=== Instructions for the task ===
An exact, complete copy of the entries is needed, with the pictures left out.
::: Records shown
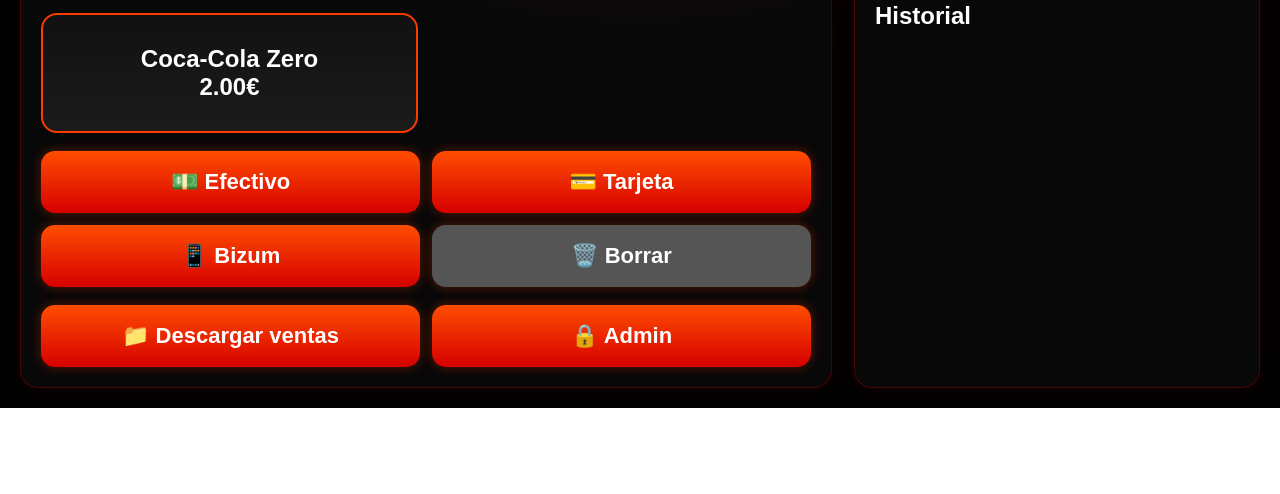
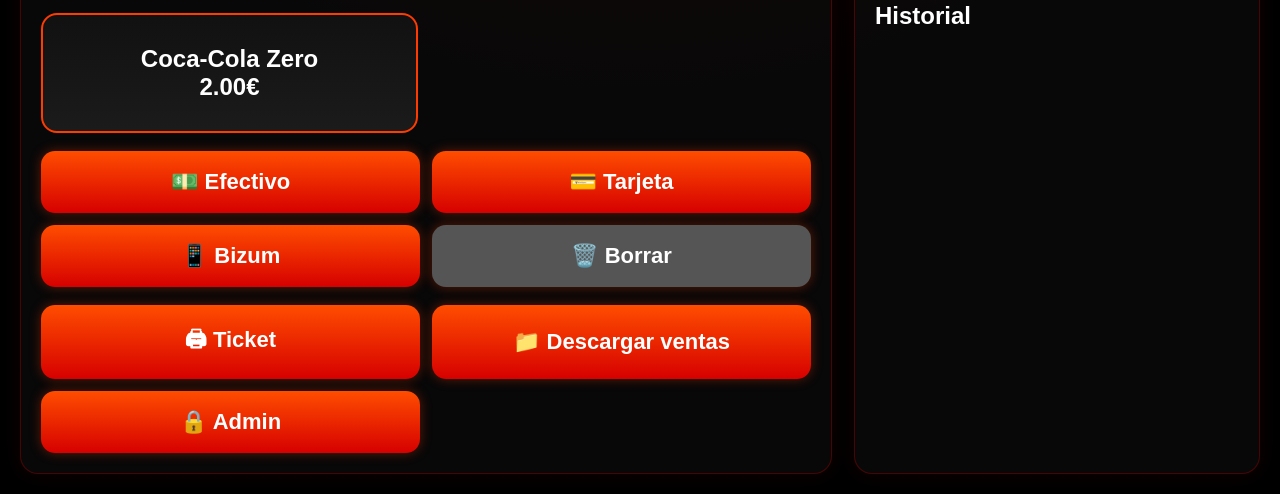
Before and after one commit to paredesalfredo94-coder/lacallejera-tpv, a plain HTML site: page index.html in a window 1280 px wide. Shown: the part 623-1117 px from the top of the page. Before the commit the page ends 1031 px from the top, so only its background shows below. Drawn offline with Linux system fonts and the light colour scheme.

Commit message:
Update index.html

```diff
--- a/index.html
+++ b/index.html
@@ -39,6 +39,7 @@
 </div>
 
 <div class="extra">
+<button onclick="imprimirTicket()">🖨 Ticket</button>
 <button onclick="descargarCSV()">📁 Descargar ventas</button>
 <button onclick="adminLogin()">🔒 Admin</button>
 </div>
```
::::::
=== Exercise response ===
Before and after one commit to paredesalfredo94-coder/lacallejera-tpv, a plain HTML site: page index.html in a window 1280 px wide. Shown: the part 623-1117 px from the top of the page. Before the commit the page ends 1031 px from the top, so only its background shows below. Drawn offline with Linux system fonts and the light colour scheme.

Commit message:
Update index.html

```diff
--- a/index.html
+++ b/index.html
@@ -39,6 +39,7 @@
 </div>
 
 <div class="extra">
+<button onclick="imprimirTicket()">🖨 Ticket</button>
 <button onclick="descargarCSV()">📁 Descargar ventas</button>
 <button onclick="adminLogin()">🔒 Admin</button>
 </div>
```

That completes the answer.